* **WHAT THE TASK REQUIRES**
Would you repeat all the lines below, exactly as they stand?

*** EXCERPTED DATA ***

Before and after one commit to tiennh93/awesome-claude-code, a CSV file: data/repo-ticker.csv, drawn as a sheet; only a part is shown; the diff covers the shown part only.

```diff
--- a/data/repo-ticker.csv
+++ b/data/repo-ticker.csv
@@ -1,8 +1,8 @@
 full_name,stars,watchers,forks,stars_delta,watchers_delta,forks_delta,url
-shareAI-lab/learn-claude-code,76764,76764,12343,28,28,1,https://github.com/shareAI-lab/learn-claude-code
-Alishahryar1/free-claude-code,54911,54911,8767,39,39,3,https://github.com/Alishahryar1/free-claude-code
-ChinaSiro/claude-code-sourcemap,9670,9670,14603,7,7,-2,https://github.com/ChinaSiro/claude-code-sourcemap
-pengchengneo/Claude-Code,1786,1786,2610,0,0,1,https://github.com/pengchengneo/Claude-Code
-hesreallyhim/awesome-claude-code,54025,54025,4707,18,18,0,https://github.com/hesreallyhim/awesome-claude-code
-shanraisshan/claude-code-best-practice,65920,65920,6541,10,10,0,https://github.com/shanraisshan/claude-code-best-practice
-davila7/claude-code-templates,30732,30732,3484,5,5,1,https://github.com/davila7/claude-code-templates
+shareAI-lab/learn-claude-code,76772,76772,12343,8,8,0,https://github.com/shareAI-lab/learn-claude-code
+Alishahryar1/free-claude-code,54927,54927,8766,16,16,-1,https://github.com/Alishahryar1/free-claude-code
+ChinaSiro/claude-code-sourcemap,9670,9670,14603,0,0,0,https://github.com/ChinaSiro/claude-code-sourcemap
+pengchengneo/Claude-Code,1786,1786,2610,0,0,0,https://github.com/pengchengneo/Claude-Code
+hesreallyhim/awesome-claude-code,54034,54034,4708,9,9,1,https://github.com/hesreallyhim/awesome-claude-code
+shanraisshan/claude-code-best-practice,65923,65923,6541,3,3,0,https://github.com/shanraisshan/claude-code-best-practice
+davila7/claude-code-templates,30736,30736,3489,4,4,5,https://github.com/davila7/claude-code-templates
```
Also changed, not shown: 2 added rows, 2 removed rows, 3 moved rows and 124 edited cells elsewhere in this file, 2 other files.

*** End of EXCERPTED DATA ***

* **WRITTEN ANSWER**
Before and after one commit to tiennh93/awesome-claude-code, a CSV file: data/repo-ticker.csv, drawn as a sheet; only a part is shown; the diff covers the shown part only.

```diff
--- a/data/repo-ticker.csv
+++ b/data/repo-ticker.csv
@@ -1,8 +1,8 @@
 full_name,stars,watchers,forks,stars_delta,watchers_delta,forks_delta,url
-shareAI-lab/learn-claude-code,76764,76764,12343,28,28,1,https://github.com/shareAI-lab/learn-claude-code
-Alishahryar1/free-claude-code,54911,54911,8767,39,39,3,https://github.com/Alishahryar1/free-claude-code
-ChinaSiro/claude-code-sourcemap,9670,9670,14603,7,7,-2,https://github.com/ChinaSiro/claude-code-sourcemap
-pengchengneo/Claude-Code,1786,1786,2610,0,0,1,https://github.com/pengchengneo/Claude-Code
-hesreallyhim/awesome-claude-code,54025,54025,4707,18,18,0,https://github.com/hesreallyhim/awesome-claude-code
-shanraisshan/claude-code-best-practice,65920,65920,6541,10,10,0,https://github.com/shanraisshan/claude-code-best-practice
-davila7/claude-code-templates,30732,30732,3484,5,5,1,https://github.com/davila7/claude-code-templates
+shareAI-lab/learn-claude-code,76772,76772,12343,8,8,0,https://github.com/shareAI-lab/learn-claude-code
+Alishahryar1/free-claude-code,54927,54927,8766,16,16,-1,https://github.com/Alishahryar1/free-claude-code
+ChinaSiro/claude-code-sourcemap,9670,9670,14603,0,0,0,https://github.com/ChinaSiro/claude-code-sourcemap
+pengchengneo/Claude-Code,1786,1786,2610,0,0,0,https://github.com/pengchengneo/Claude-Code
+hesreallyhim/awesome-claude-code,54034,54034,4708,9,9,1,https://github.com/hesreallyhim/awesome-claude-code
+shanraisshan/claude-code-best-practice,65923,65923,6541,3,3,0,https://github.com/shanraisshan/claude-code-best-practice
+davila7/claude-code-templates,30736,30736,3489,4,4,5,https://github.com/davila7/claude-code-templates
```
Also changed, not shown: 2 added rows, 2 removed rows, 3 moved rows and 124 edited cells elsewhere in this file, 2 other files.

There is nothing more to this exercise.